ELF Capital Management Investment Performance Update
As I reflected in last months newsletter, the resilience of the US economy in the face of substantially higher oil prices, fed tightening and hurricanes has been amazing. For that matter, the world economy has been resilient against higher oil prices as well. Globally, solid economic growth is expected to continue through 2006 and the Far East is expected to expand more robustly than its global peers. Happy New Year!
For the month ended December 31, 2005, our one-month performance is up 2.26%, our three-month return is up 4.81% and our one-year return is up 8.21%. For more details, please see our web site. So, how does this performance stack up?
Taking a look at the following chart from the January 3, 2006 issue of the Wall Street Journal: What's Hot . . . and Not
For 2005, we were HOT! When you factor in risk taken, we were RED HOT!
For disclosure purposes, past performance is not necessarily indicative of future results and ELF Capital Management LLC (ELF), formerly Hoffman White & Kaelber Financial Services LLC, cannot guarantee the success of its services.
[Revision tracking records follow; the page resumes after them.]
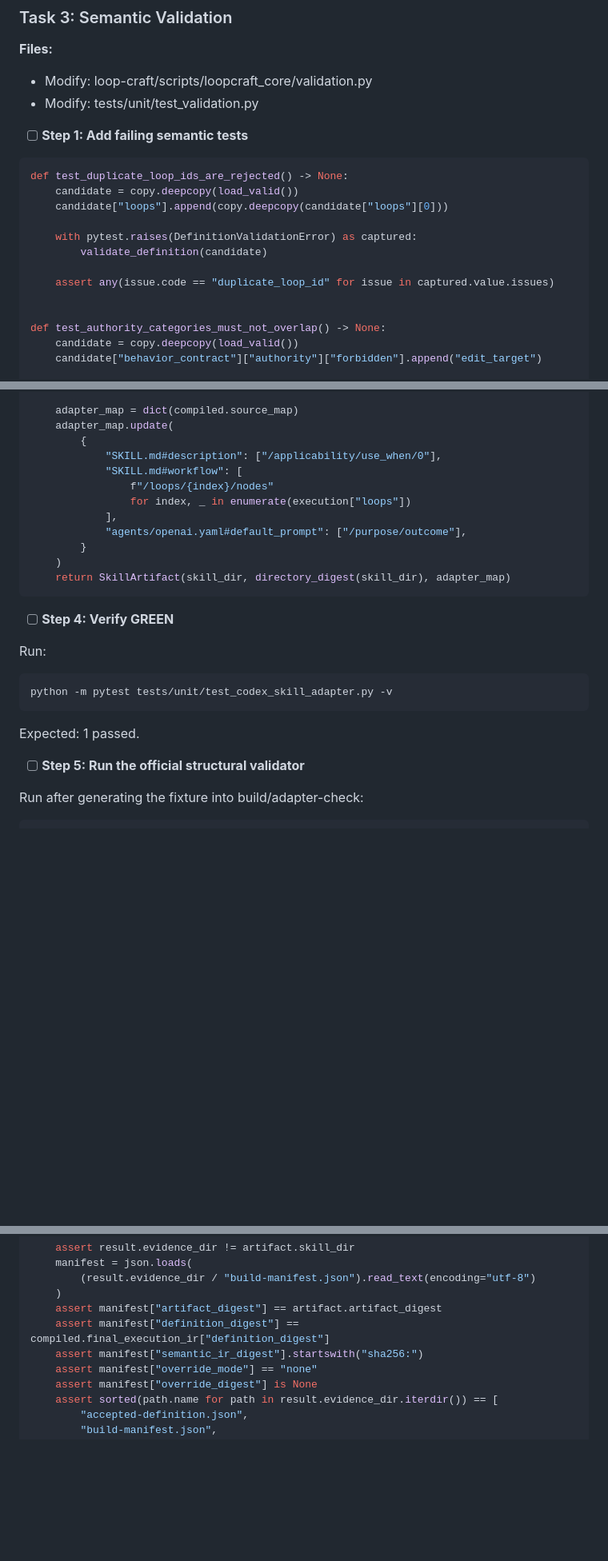
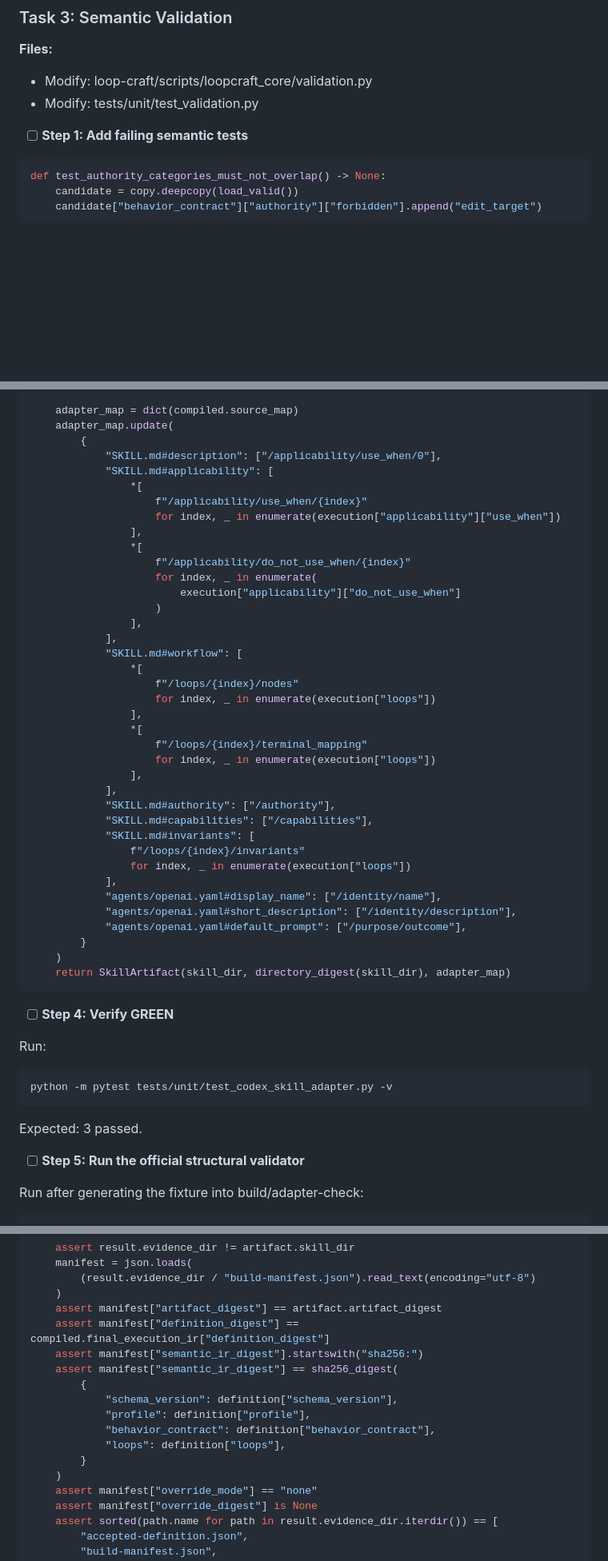
Before and after one commit to Conradgui/loop-craft, a Markdown page: docs/plans/2026-07-20-loop-craft-core-vertical-slice.md, 3 parts joined by grey strips. Shown at 80% size. GitHub-like rendering; blank space fills up the shorter version.

```diff
--- a/docs/plans/2026-07-20-loop-craft-core-vertical-slice.md
+++ b/docs/plans/2026-07-20-loop-craft-core-vertical-slice.md
@@ -565,16 +573,6 @@ git commit -m "feat: validate accepted loop definitions"
 - [ ] **Step 1: Add failing semantic tests**
 
 ~~~python
-def test_duplicate_loop_ids_are_rejected() -> None:
-    candidate = copy.deepcopy(load_valid())
-    candidate["loops"].append(copy.deepcopy(candidate["loops"][0]))
-
-    with pytest.raises(DefinitionValidationError) as captured:
-        validate_definition(candidate)
-
-    assert any(issue.code == "duplicate_loop_id" for issue in captured.value.issues)
-
-
 def test_authority_categories_must_not_overlap() -> None:
     candidate = copy.deepcopy(load_valid())
     candidate["behavior_contract"]["authority"]["forbidden"].append("edit_target")
@@ -976,10 +1050,36 @@ def render_codex_skill(compiled: CompileResult, artifact_root: Path) -> SkillArt
     adapter_map.update(
         {
             "SKILL.md#description": ["/applicability/use_when/0"],
+            "SKILL.md#applicability": [
+                *[
+                    f"/applicability/use_when/{index}"
+                    for index, _ in enumerate(execution["applicability"]["use_when"])
+                ],
+                *[
+                    f"/applicability/do_not_use_when/{index}"
+                    for index, _ in enumerate(
+                        execution["applicability"]["do_not_use_when"]
+                    )
+                ],
+            ],
             "SKILL.md#workflow": [
-                f"/loops/{index}/nodes"
+                *[
+                    f"/loops/{index}/nodes"
+                    for index, _ in enumerate(execution["loops"])
+                ],
+                *[
+                    f"/loops/{index}/terminal_mapping"
+                    for index, _ in enumerate(execution["loops"])
+                ],
+            ],
+            "SKILL.md#authority": ["/authority"],
+            "SKILL.md#capabilities": ["/capabilities"],
+            "SKILL.md#invariants": [
+                f"/loops/{index}/invariants"
                 for index, _ in enumerate(execution["loops"])
             ],
+            "agents/openai.yaml#display_name": ["/identity/name"],
+            "agents/openai.yaml#short_description": ["/identity/description"],
             "agents/openai.yaml#default_prompt": ["/purpose/outcome"],
         }
     )
@@ -994,7 +1094,7 @@ Run:
 python -m pytest tests/unit/test_codex_skill_adapter.py -v
 ~~~
 
-Expected: 1 passed.
+Expected: 3 passed.
 
 - [ ] **Step 5: Run the official structural validator**
 
@@ -1054,6 +1155,14 @@ def test_evidence_is_separate_and_manifest_binds_artifact(tmp_path: Path) -> Non
     assert manifest["artifact_digest"] == artifact.artifact_digest
     assert manifest["definition_digest"] == compiled.final_execution_ir["definition_digest"]
     assert manifest["semantic_ir_digest"].startswith("sha256:")
+    assert manifest["semantic_ir_digest"] == sha256_digest(
+        {
+            "schema_version": definition["schema_version"],
+            "profile": definition["profile"],
+            "behavior_contract": definition["behavior_contract"],
+            "loops": definition["loops"],
+        }
+    )
     assert manifest["override_mode"] == "none"
     assert manifest["override_digest"] is None
     assert sorted(path.name for path in result.evidence_dir.iterdir()) == [
```
Also changed, not shown: other parts of docs/plans/2026-07-20-loop-craft-core-vertical-slice.md (+108 -21 lines).
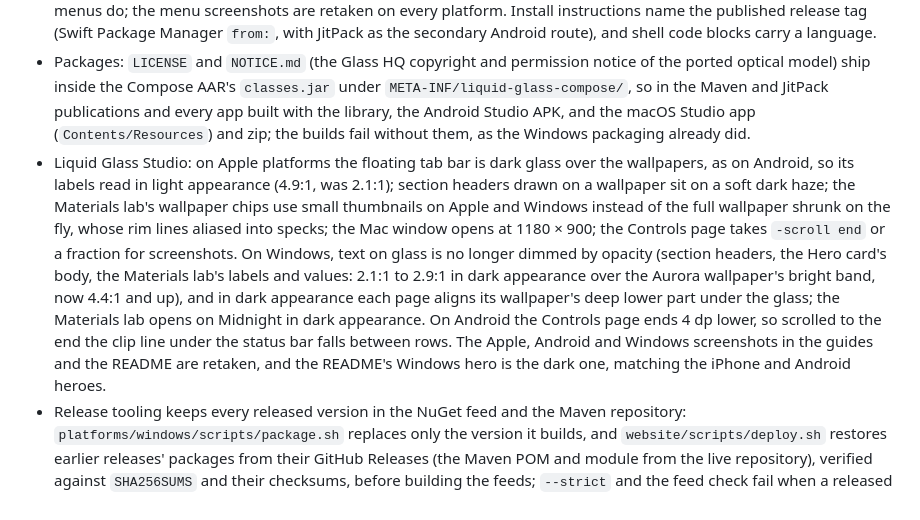
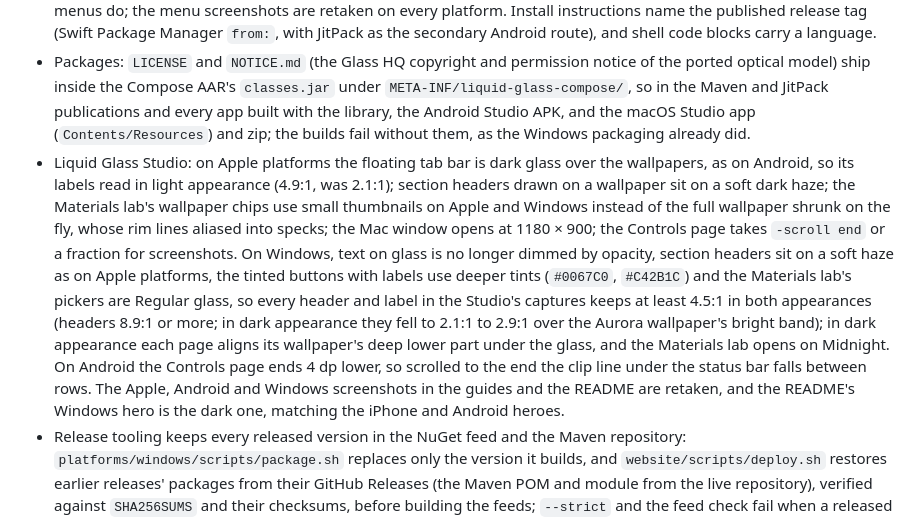
Before and after one commit to rookasrudzianskas/liquid-glass-mac-windows-ios-android, a Markdown page: CHANGELOG.md, the part around the change. Drawn GitHub-style.

Commit message:
CHANGELOG 1.0.1: the Windows Studio entry records the section header haze, the deeper tints of the labelled tinted buttons and the Regular pickers, with every header and label of the Studio's captures at 4.5:1 or more (headers 8.9:1 or more)

```diff
--- a/CHANGELOG.md
+++ b/CHANGELOG.md
@@ -19,7 +19,7 @@ A patch release: menus stay legible over any backdrop on every platform, with me
 - New in `LiquidGlassEngineering.Core`: `GlassOptics.MenuLegibility` and `MenuHighlight`, `GlassPalette.LegibilityBackingLight`, `LegibilityBackingDark`, `LegibilityBacking(bool)` and `MenuForeground`, `GlassMaterialOptics.LegibilityColor`, `GlassFallback.LegibilityOpacity`, `TintFill` and `TintFillOpacity`, and `GlassSurfaceOptics.Legibility` with a `legibility` constructor parameter (the 1.0.0 constructor stays for compiled callers).
 - Documentation: the Apple, Android and WPF guides and the skills describe the menu rule and its floors; the SwiftUI `GlassMenuItem` documentation says a destructive item's highlight mixes the menu's label color, not red, as system menus do; the menu screenshots are retaken on every platform. Install instructions name the published release tag (Swift Package Manager `from:`, with JitPack as the secondary Android route), and shell code blocks carry a language.
 - Packages: `LICENSE` and `NOTICE.md` (the Glass HQ copyright and permission notice of the ported optical model) ship inside the Compose AAR's `classes.jar` under `META-INF/liquid-glass-compose/`, so in the Maven and JitPack publications and every app built with the library, the Android Studio APK, and the macOS Studio app (`Contents/Resources`) and zip; the builds fail without them, as the Windows packaging already did.
-- Liquid Glass Studio: on Apple platforms the floating tab bar is dark glass over the wallpapers, as on Android, so its labels read in light appearance (4.9:1, was 2.1:1); section headers drawn on a wallpaper sit on a soft dark haze; the Materials lab's wallpaper chips use small thumbnails on Apple and Windows instead of the full wallpaper shrunk on the fly, whose rim lines aliased into specks; the Mac window opens at 1180 × 900; the Controls page takes `-scroll end` or a fraction for screenshots. On Windows, text on glass is no longer dimmed by opacity (section headers, the Hero card's body, the Materials lab's labels and values: 2.1:1 to 2.9:1 in dark appearance over the Aurora wallpaper's bright band, now 4.4:1 and up), and in dark appearance each page aligns its wallpaper's deep lower part under the glass; the Materials lab opens on Midnight in dark appearance. On Android the Controls page ends 4 dp lower, so scrolled to the end the clip line under the status bar falls between rows. The Apple, Android and Windows screenshots in the guides and the README are retaken, and the README's Windows hero is the dark one, matching the iPhone and Android heroes.
+- Liquid Glass Studio: on Apple platforms the floating tab bar is dark glass over the wallpapers, as on Android, so its labels read in light appearance (4.9:1, was 2.1:1); section headers drawn on a wallpaper sit on a soft dark haze; the Materials lab's wallpaper chips use small thumbnails on Apple and Windows instead of the full wallpaper shrunk on the fly, whose rim lines aliased into specks; the Mac window opens at 1180 × 900; the Controls page takes `-scroll end` or a fraction for screenshots. On Windows, text on glass is no longer dimmed by opacity, section headers sit on a soft haze as on Apple platforms, the tinted buttons with labels use deeper tints (`#0067C0`, `#C42B1C`) and the Materials lab's pickers are Regular glass, so every header and label in the Studio's captures keeps at least 4.5:1 in both appearances (headers 8.9:1 or more; in dark appearance they fell to 2.1:1 to 2.9:1 over the Aurora wallpaper's bright band); in dark appearance each page aligns its wallpaper's deep lower part under the glass, and the Materials lab opens on Midnight. On Android the Controls page ends 4 dp lower, so scrolled to the end the clip line under the status bar falls between rows. The Apple, Android and Windows screenshots in the guides and the README are retaken, and the README's Windows hero is the dark one, matching the iPhone and Android heroes.
 - Release tooling keeps every released version in the NuGet feed and the Maven repository: `platforms/windows/scripts/package.sh` replaces only the version it builds, and `website/scripts/deploy.sh` restores earlier releases' packages from their GitHub Releases (the Maven POM and module from the live repository), verified against `SHA256SUMS` and their checksums, before building the feeds; `--strict` and the feed check fail when a released version would drop out. `scripts/set-version.mjs` sets the version and build number in every place that carries them, and CI runs its `--check`; CONTRIBUTING's release steps start with it.
 - Website: the social card's domain line, kicker and subtitle read at 4.5:1 or more (a soft dark area behind the domain, halos and a faint band on the card).
 - Website: wide docs tables show which side scrolls, wrap their column headings and break code in a cell only after a dot, colon, comma or slash, never inside a name; on phones the home hero fits one screen (375 × 812, 390 × 844 and 360 × 740); the Downloads page and `llms.txt` say JitPack builds the library from the release tag, its first build of a version taking a few minutes. The downloadable source zip is a `git archive` of the release tag, or of HEAD with a warning when the checkout has no such tag.
```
There is a chance that investments managed by ELF may lose a substantial amount of their initial value.
ELF is an independent discretionary investment management firm established in February 2003. ELF manages a strategic allocation of primarily exchange-traded index funds (ETFs), and may invest in other carefully selected securities. ELF may also employ hedging techniques, through the use of short positions and options. ELF manages individual portfolio accounts for both individual and business clients.
The ELF ETF Strategy returns presented herein represents a composite of actual results from all client portfolios managed by ELF. Currently, it is the only composite presented by ELF and separate client account portfolio positions are substantially similar, except as may be modified for retirement plan accounts and accounts with net equity of $60,000 or less. There is no minimum account size for inclusion into ELFs ETF Strategy composite and accounts with net equity of $60,000 or less have a tendency to downwardly skew the combined results.
The performance data presented herein includes the reinvestment of dividends and capital gains; as well, ELFs ETF Strategy composite returns are presented after deducting actual management fees, transaction costs or other expenses, if any. ELF charges an annual investment management fee as follows: 1.25% on the first $250,000; 1.00% on the next $750,000; 0.95% on the next $4,000,000; and, 0.75% thereafter.
Broad market index information provided is solely for the purpose of comparison. This index data was obtained from third party sources believed reliable; however, ELF does not guaranty its accuracy. An investment account managed by ELF should not be construed as an investment in an index or in a program that seeks to replicate any index. In most cases, investors choose a market index having comparable characteristics to their portfolio as a benchmark. An ETF is a security that tracks an index benchmark or components thereof. As ELF actively manages a strategic allocation of primarily ETFs, selecting a comparable benchmark poses significant challenges. Over time, the broad market indices provided above may exhibit more, similar or less variability of returns and risk than ELFs strategic allocation. As well, the broad market index information provided above reflects gross returns and have not been reduced by any estimated fees or expenses that a person might incur in trying to replicate an index.
Copyright 2006 ELF Capital Management, LLC. All rights reserved.